It is a word that is used, but means several different things.
For example, Sarah Palin is anti-establishment, but just received praise from economist, Larry Kudlow. On the other hand, Mitt Romney will be accused of being the establishment candidate (which supposedly is a bad thing) despite the fact that he is having a hard time winning over the establishment. I used to think establishment referred to the political junkies, such as congressional aides and campaign staffers, whose jobs depend on Republicans winning. But actually, I have come to the conclusion that much of the establishment consists of talk radio hosts and pundits, whose jobs depend on Republicans not winning. The establishment indeed is a mixed bag, but the part of the establishment that carries the most punch are the talk radio and TV pundits. In this sense, Sarah Palin is partly an establishment candidate.
The essential question is whether it is more important to win over the "organizational establishment," the community activists, like congressional aides and campaign staffers, who can be influential in local communities, or whether it is more important to win over the "media establishment," which controls the information intake of the base. Mitt Romney can win the former, but he is having difficulty winning over the latter.

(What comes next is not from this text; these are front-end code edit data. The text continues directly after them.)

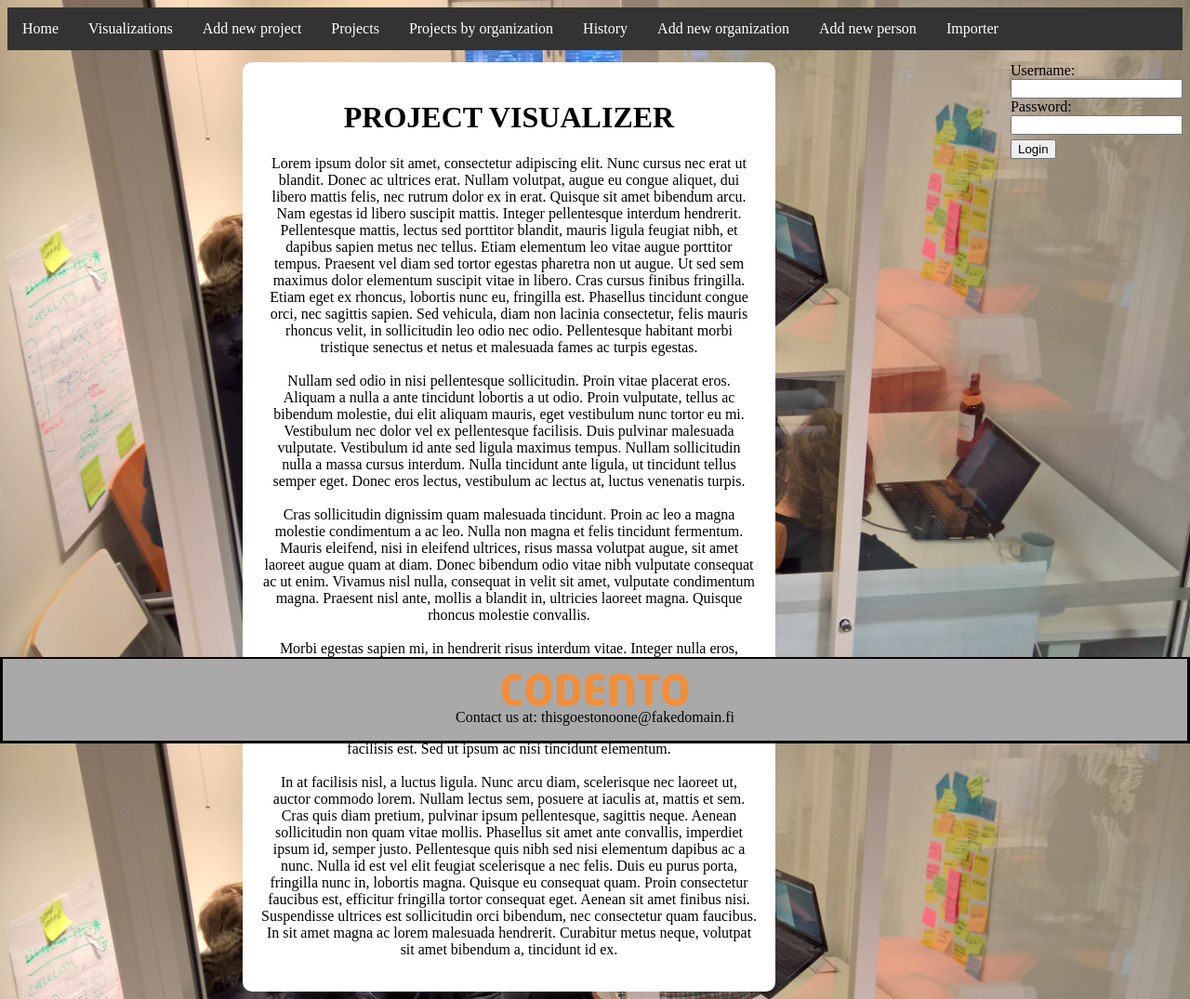
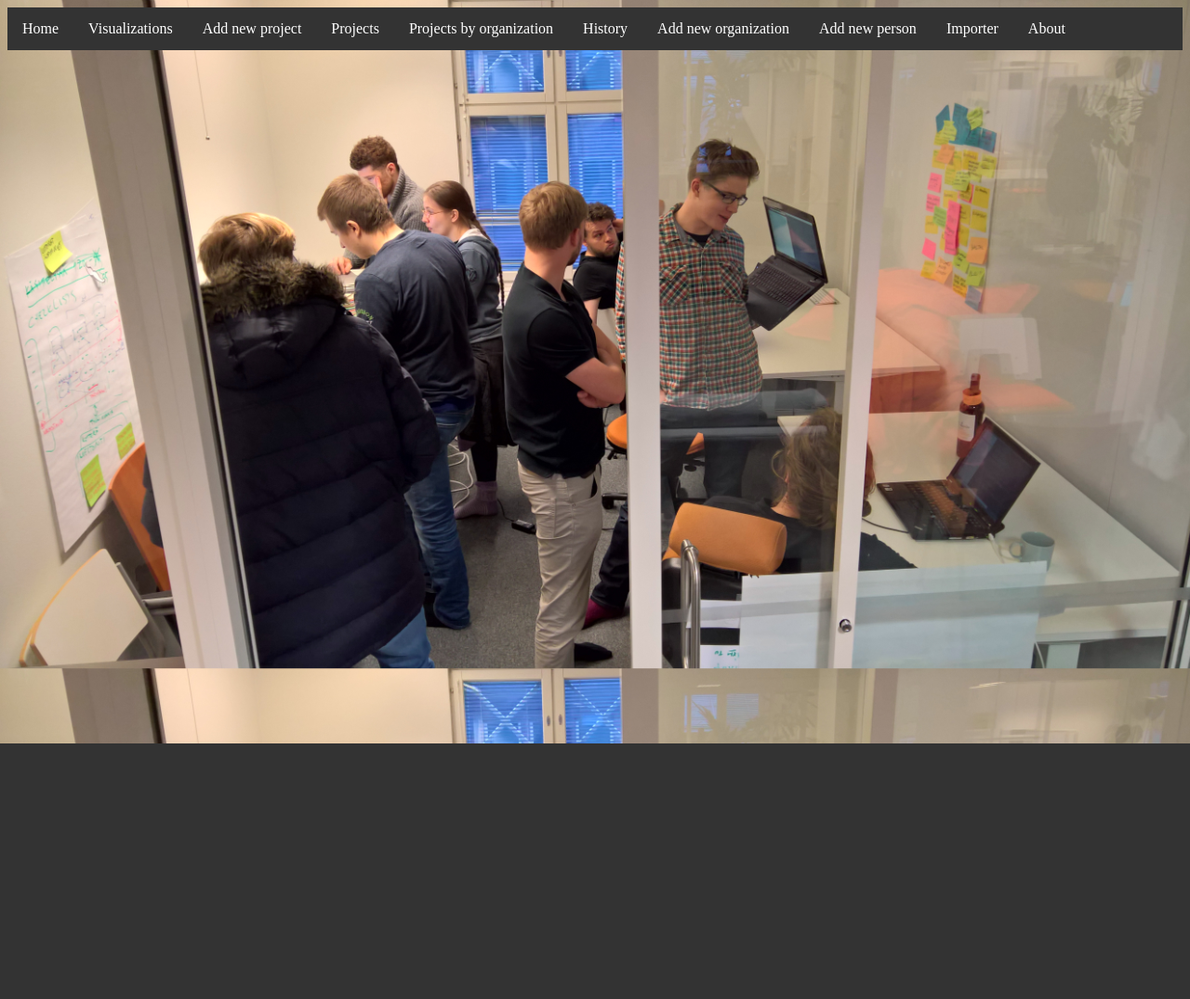
Before and after one commit to chaperweb/portfolio-visualiser, a Django app: page / in a window 1280 px wide. Shown: the whole page at 93% size. After the commit the page ends 800 px from the top, so only its background shows below. Run offline with Django 3.2, Linux system fonts and the light colour scheme; parts of the project's set-up code (start-up, migrations or seed data) failed here and were passed over; some libraries are stand-ins or nearby versions.

Commit message:
Moved homepage to about page

```diff
--- a/Development/visualizer/portfolio_manager/static/portfolio_manager/css/homepage.css
+++ /dev/null
@@ -1,38 +0,0 @@
-#textandlogin {
-  display: flex;
-  justify-content: space-between;
-}
-#homepagetext {
-  text-align: center;
-  width: 60%;
-  height: 100%;
-  border-radius: 10px;
-  background-color: WHITE;
-  margin-left: 20%;
-  margin-right: 20%;
-  margin-top: 1%;
-  border-style: solid;
-  border-width: 20px;
-  border-color: WHITE;
-}
-#loginbox {
-  float:right;
-  margin-top:1%;
-  border-radius: 5px;
-}
-footer {
-  background-color: DARKGREY;
-  position: absolute;
-  z-index: 10;
-  right: 0;
-  bottom: 0;
-  left: 0;
-  padding: 1rem;
-  text-align: center;
-  border-top: 2px;
-  border-color: BLACK;
-  border-style: solid;
-}
-#codentologo {
-  width:200px;
-}
--- a/Development/visualizer/portfolio_manager/templates/homepage.html
+++ b/Development/visualizer/portfolio_manager/templates/homepage.html
@@ -13,28 +13,5 @@
 </head>
 <body>
   {% include "navbar.html" %}
-  <div id="textandlogin">
-    <div id="homepagetext">
-      <h1>PROJECT VISUALIZER</h1>
-      <!-- LOREM IPSUM -->
-      <p>
-        Lorem ipsum dolor sit amet, consectetur adipiscing elit. Nunc cursus nec erat ut blandit. Donec ac ultrices erat. Nullam volutpat, augue eu congue aliquet, dui libero mattis felis, nec rutrum dolor ex in erat. Quisque sit amet bibendum arcu. Nam egestas id libero suscipit mattis. Integer pellentesque interdum hendrerit. Pellentesque mattis, lectus sed porttitor blandit, mauris ligula feugiat nibh, et dapibus sapien metus nec tellus. Etiam elementum leo vitae augue porttitor tempus. Praesent vel diam sed tortor egestas pharetra non ut augue. Ut sed sem maximus dolor elementum suscipit vitae in libero. Cras cursus finibus fringilla. Etiam eget ex rhoncus, lobortis nunc eu, fringilla est. Phasellus tincidunt congue orci, nec sagittis sapien. Sed vehicula, diam non lacinia consectetur, felis mauris rhoncus velit, in sollicitudin leo odio nec odio. Pellentesque habitant morbi tristique senectus et netus et malesuada fames ac turpis egestas.<br /><br />
-        Nullam sed odio in nisi pellentesque sollicitudin. Proin vitae placerat eros. Aliquam a nulla a ante tincidunt lobortis a ut odio. Proin vulputate, tellus ac bibendum molestie, dui elit aliquam mauris, eget vestibulum nunc tortor eu mi. Vestibulum nec dolor vel ex pellentesque facilisis. Duis pulvinar malesuada vulputate. Vestibulum id ante sed ligula maximus tempus. Nullam sollicitudin nulla a massa cursus interdum. Nulla tincidunt ante ligula, ut tincidunt tellus semper eget. Donec eros lectus, vestibulum ac lectus at, luctus venenatis turpis.<br /><br />
-        Cras sollicitudin dignissim quam malesuada tincidunt. Proin ac leo a magna molestie condimentum a ac leo. Nulla non magna et felis tincidunt fermentum. Mauris eleifend, nisi in eleifend ultrices, risus massa volutpat augue, sit amet laoreet augue quam at diam. Donec bibendum odio vitae nibh vulputate consequat ac ut enim. Vivamus nisl nulla, consequat in velit sit amet, vulputate condimentum magna. Praesent nisl ante, mollis a blandit in, ultricies laoreet magna. Quisque rhoncus molestie convallis.<br /><br />
-        Morbi egestas sapien mi, in hendrerit risus interdum vitae. Integer nulla eros, rutrum eu est in, consectetur accumsan ligula. Donec tempus rhoncus tellus, sit amet varius nunc facilisis in. Proin consequat quam eget ipsum dapibus tincidunt ut eu lacus. Maecenas et purus non nisl commodo tempus nec nec justo. Fusce metus mauris, pharetra et rutrum vel, sollicitudin id urna. Curabitur condimentum, velit eu luctus tincidunt, lorem tortor pretium lacus, eu malesuada nulla nisl facilisis est. Sed ut ipsum ac nisi tincidunt elementum.<br /><br />
-        In at facilisis nisl, a luctus ligula. Nunc arcu diam, scelerisque nec laoreet ut, auctor commodo lorem. Nullam lectus sem, posuere at iaculis at, mattis et sem. Cras quis diam pretium, pulvinar ipsum pellentesque, sagittis neque. Aenean sollicitudin non quam vitae mollis. Phasellus sit amet ante convallis, imperdiet ipsum id, semper justo. Pellentesque quis nibh sed nisi elementum dapibus ac a nunc. Nulla id est vel elit feugiat scelerisque a nec felis. Duis eu purus porta, fringilla nunc in, lobortis magna. Quisque eu consequat quam. Proin consectetur faucibus est, efficitur fringilla tortor consequat eget. Aenean sit amet finibus nisi. Suspendisse ultrices est sollicitudin orci bibendum, nec consectetur quam faucibus. In sit amet magna ac lorem malesuada hendrerit. Curabitur metus neque, volutpat sit amet bibendum a, tincidunt id ex.
-      </p>
-    </div>
-    <div id="loginbox">
-      Username: <br />
-      <input type="text" /><br />
-      Password: <br />
-      <input type="password" /><br />
-      <button type="submit" style="margin-top:5px;">Login</button>
-    </div>
-  </div>
-  <footer>
-    <img id="codentologo" src="{% static "portfolio_manager/img/Codento.png" %}" /><br />
-    Contact us at: thisgoestonoone@fakedomain.fi
-  </footer>
+
 </body>
--- a/Development/visualizer/portfolio_manager/templates/navbar.html
+++ b/Development/visualizer/portfolio_manager/templates/navbar.html
@@ -44,4 +44,5 @@ li a:hover {
   <li><a href="{% url 'add_new_org' %}">Add new organization</a></li>
   <li><a href="{% url 'add_new_person' %}">Add new person</a></li>
   <li><a href="{% url 'importer' %}">Importer</a></li>
+  <li><a href="{% url 'about' %}">About</a></li>
 </ul>
--- a/Development/visualizer/portfolio_manager/urls.py
+++ b/Development/visualizer/portfolio_manager/urls.py
@@ -23,4 +23,5 @@ urlpatterns = [
     url(r"^importer\.html$", views.importer, name='importer'),
     url(r"^importer\.html/delete/(?P<google_sheet_id>[0-9]+)$", views.delete_google_sheet, name='delete_google_sheet'),
     url(r"^importer\.html/load/(?P<google_sheet_id>[0-9]+)$", views.load_google_sheet, name='load_google_sheet'),
+    url(r"^about\.html$", TemplateView.as_view(template_name="about.html"), name='about'),
 ]
```
Also changed, not shown: Development/visualizer/portfolio_manager/templates/about.html (added, +23 -0 lines).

Much of the media establishment's problem with Mitt Romney is that his presence reminds everyone of their past indiscretions on health care. How can Jim DeMint (who fits more into the media establishment) blast the individual mandate when he used to think it was a conservative idea? Mitt Romney represents a very awkward scenario for the media establishment. That is why when news clips come out of other Republican candidates' support (or, "openness") to the individual mandate, it causes much of the media establishment to put their head in the sand and ignore it. They simply can't afford another individual mandate-supporting candidate. It's too embarrassing.
The establishment used to be a respectable bunch. They were the guys who cared about winning. They were the policy experts who ignored the rantings of the circus known as the base. It used to be that while the base would demand that Obama show his birth certificate, the establishment would smile and support candidates who didn't make such demands. Now, the establishment is trying to be more responsive to the base. That means eliminating the guy they supported back in 2008 (I see you National Review).
The bottom line is that the lines between the establishment and the base are blurred these days. There is not a lot of leadership in the conservative movement. We need leaders who will lead, not pander. We need conservative pundits who will tell the truth, not pander. We need think tanks who will be more concerned with public policy than with playing nice with the base.
We need an establishment.
The original post referred to Larry Kudlow as a "pseudo-economist." I wrote that because of Kudlow's support of the return of the US to the gold standard, his anti-Fed rhetoric, and his support of a completely flat tax. I even wrote about Mitt Romney, when he went on Larry Kudlow's show a while back. That post is quite illuminating when considering Kudlow's recent comments about Mitt.
However, just because Larry will never occupy a chair in any major economic department around the world, does not mean that he is a "pseudo-economist." Kudlow's beliefs do not represent the majority view among economists, but I still shouldn't disregard what he says just because of his dissent within the field of economics.